An Investigation into the Methods of Detection of Toxocara Species Eggs in the Environment and the Differentiation of G217B and WU24 Strains of Histoplasma Capsulatum by Restriction Fragment Length Polymorphisms in the CBP Gene

Tyler C. Williams


Toxocariasis is a human parasitic disease caused by infection with the larva of Toxocara canis and Toxocara cati with adult worms found in dogs and cats, respectively. With few consistent signs or symptoms, there is an underestimate of the human population that is affected by this disease (Bellanger et al., 2009; Gordon et al., 2011). The level of environmental contamination is directly related to the risk of human infection (Misgajska, 2001), making testing for this contamination imperative to understanding the prevalence of this disease. The original goals of this experiment were to obtain sand samples from parks and playgrounds in Cleveland to determine if Toxocara species eggs were present through DNA amplification. Macuhova et al. designed a novel, more sensitive, cheaper and faster method to test for T. cati and T.canis eggs using LAMP amplification rather than traditional PCR methods. In the experiments outlined in this thesis, this method failed to produce usable results due to false positive readings. PCR was also used to try to identify Toxocara egg DNA from contaminated fecal samples, but due to a failure in DNA extraction or amplification, these methods were unable to amplify positive control samples obtained from infected animal feces.

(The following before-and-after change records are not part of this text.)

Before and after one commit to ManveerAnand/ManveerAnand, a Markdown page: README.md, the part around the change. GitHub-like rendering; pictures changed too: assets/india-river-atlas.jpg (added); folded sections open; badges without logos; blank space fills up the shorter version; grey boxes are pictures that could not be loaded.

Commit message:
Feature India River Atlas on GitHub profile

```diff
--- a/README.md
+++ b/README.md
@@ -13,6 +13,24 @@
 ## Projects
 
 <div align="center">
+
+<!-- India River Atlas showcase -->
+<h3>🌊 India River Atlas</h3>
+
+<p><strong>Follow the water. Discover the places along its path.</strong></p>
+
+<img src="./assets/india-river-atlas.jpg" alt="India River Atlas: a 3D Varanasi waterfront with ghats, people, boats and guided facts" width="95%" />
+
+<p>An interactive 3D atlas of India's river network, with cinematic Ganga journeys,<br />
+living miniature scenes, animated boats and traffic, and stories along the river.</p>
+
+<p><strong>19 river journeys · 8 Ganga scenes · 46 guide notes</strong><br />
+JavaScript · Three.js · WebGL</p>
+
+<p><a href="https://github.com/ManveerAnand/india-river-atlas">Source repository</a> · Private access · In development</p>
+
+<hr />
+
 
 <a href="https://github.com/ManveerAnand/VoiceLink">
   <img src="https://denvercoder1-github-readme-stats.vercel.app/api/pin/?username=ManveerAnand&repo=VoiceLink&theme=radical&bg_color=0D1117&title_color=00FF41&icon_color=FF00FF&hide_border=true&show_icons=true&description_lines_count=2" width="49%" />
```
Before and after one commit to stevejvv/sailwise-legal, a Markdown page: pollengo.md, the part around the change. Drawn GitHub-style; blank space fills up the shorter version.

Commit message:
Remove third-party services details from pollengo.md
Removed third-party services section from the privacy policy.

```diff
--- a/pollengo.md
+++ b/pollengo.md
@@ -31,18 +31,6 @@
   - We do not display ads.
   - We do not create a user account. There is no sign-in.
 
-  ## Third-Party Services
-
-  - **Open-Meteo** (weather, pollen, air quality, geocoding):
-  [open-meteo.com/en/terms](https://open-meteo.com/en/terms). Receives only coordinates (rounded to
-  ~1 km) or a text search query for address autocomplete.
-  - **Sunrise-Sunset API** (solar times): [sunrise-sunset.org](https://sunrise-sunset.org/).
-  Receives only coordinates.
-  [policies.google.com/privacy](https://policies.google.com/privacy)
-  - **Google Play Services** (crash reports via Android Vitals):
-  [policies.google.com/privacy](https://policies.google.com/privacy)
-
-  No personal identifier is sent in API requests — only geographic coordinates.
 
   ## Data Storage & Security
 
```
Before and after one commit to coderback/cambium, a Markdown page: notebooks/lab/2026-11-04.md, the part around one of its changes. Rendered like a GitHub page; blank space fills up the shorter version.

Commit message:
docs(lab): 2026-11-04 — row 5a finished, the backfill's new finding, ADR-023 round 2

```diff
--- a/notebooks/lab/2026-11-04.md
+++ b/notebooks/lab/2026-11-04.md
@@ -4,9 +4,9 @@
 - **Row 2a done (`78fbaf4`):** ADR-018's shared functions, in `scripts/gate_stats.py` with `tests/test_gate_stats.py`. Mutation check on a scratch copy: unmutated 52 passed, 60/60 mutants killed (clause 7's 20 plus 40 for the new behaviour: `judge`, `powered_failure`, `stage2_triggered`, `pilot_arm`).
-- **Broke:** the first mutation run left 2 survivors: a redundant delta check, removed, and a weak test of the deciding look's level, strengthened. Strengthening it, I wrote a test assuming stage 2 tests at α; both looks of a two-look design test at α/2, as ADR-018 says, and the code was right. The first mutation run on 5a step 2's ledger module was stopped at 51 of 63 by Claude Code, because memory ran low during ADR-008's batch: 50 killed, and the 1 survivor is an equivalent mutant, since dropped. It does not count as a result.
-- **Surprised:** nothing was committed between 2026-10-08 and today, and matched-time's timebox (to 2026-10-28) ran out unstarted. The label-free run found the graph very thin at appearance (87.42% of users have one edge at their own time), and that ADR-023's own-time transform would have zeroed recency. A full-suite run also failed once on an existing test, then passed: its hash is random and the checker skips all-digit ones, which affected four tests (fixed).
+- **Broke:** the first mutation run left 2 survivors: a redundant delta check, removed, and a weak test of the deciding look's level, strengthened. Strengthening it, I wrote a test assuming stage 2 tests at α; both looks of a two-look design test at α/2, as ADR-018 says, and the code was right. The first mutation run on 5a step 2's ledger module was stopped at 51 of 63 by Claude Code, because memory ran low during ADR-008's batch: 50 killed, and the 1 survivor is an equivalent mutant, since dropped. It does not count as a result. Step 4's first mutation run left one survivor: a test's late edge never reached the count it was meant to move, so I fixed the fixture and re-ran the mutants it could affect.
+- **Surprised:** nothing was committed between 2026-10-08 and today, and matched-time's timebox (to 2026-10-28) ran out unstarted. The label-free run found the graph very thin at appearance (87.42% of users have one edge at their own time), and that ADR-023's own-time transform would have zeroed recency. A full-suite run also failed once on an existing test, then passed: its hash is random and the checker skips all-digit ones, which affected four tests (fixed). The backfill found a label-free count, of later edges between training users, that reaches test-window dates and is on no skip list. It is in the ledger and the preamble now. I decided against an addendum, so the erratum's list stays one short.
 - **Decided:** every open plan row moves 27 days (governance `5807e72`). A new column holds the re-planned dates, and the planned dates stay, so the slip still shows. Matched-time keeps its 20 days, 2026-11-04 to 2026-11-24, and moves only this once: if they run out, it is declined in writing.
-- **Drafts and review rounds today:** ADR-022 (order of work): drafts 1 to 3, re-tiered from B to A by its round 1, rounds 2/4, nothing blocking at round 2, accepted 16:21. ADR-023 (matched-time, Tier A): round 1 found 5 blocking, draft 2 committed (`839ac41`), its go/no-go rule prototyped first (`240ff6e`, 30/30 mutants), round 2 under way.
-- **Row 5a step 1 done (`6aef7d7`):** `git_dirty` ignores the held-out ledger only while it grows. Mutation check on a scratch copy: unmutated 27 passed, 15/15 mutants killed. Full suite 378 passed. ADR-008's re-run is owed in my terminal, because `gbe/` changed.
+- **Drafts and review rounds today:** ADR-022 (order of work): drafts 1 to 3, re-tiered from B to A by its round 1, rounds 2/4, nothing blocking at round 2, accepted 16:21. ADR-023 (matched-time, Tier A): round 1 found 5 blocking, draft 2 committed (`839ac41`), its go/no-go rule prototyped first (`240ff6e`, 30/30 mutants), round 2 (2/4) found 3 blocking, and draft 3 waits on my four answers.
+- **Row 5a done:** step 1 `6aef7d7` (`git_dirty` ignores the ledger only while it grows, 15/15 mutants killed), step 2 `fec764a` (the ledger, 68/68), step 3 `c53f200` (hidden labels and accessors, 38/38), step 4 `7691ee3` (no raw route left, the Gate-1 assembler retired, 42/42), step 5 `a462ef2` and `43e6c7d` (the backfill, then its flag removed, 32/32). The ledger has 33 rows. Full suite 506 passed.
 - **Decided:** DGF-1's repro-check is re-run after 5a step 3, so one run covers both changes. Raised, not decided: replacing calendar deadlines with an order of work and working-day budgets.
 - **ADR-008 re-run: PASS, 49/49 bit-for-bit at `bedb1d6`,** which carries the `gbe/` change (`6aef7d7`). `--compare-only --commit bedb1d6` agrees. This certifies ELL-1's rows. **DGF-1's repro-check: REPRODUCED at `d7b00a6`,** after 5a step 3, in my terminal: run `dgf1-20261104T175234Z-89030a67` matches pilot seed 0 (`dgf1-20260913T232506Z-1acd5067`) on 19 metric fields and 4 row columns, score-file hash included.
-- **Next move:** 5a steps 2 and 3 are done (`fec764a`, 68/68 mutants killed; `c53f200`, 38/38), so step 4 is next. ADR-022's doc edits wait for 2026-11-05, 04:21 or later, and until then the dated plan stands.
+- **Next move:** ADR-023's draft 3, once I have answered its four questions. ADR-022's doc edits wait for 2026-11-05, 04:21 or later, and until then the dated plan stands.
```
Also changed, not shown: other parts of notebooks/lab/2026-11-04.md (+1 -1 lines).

Future work should include finding a consistent and effective way to extract DNA from environmental samples and amplify the DNA to identify contaminated samples.


© Copyright 2013 Tyler C. Williams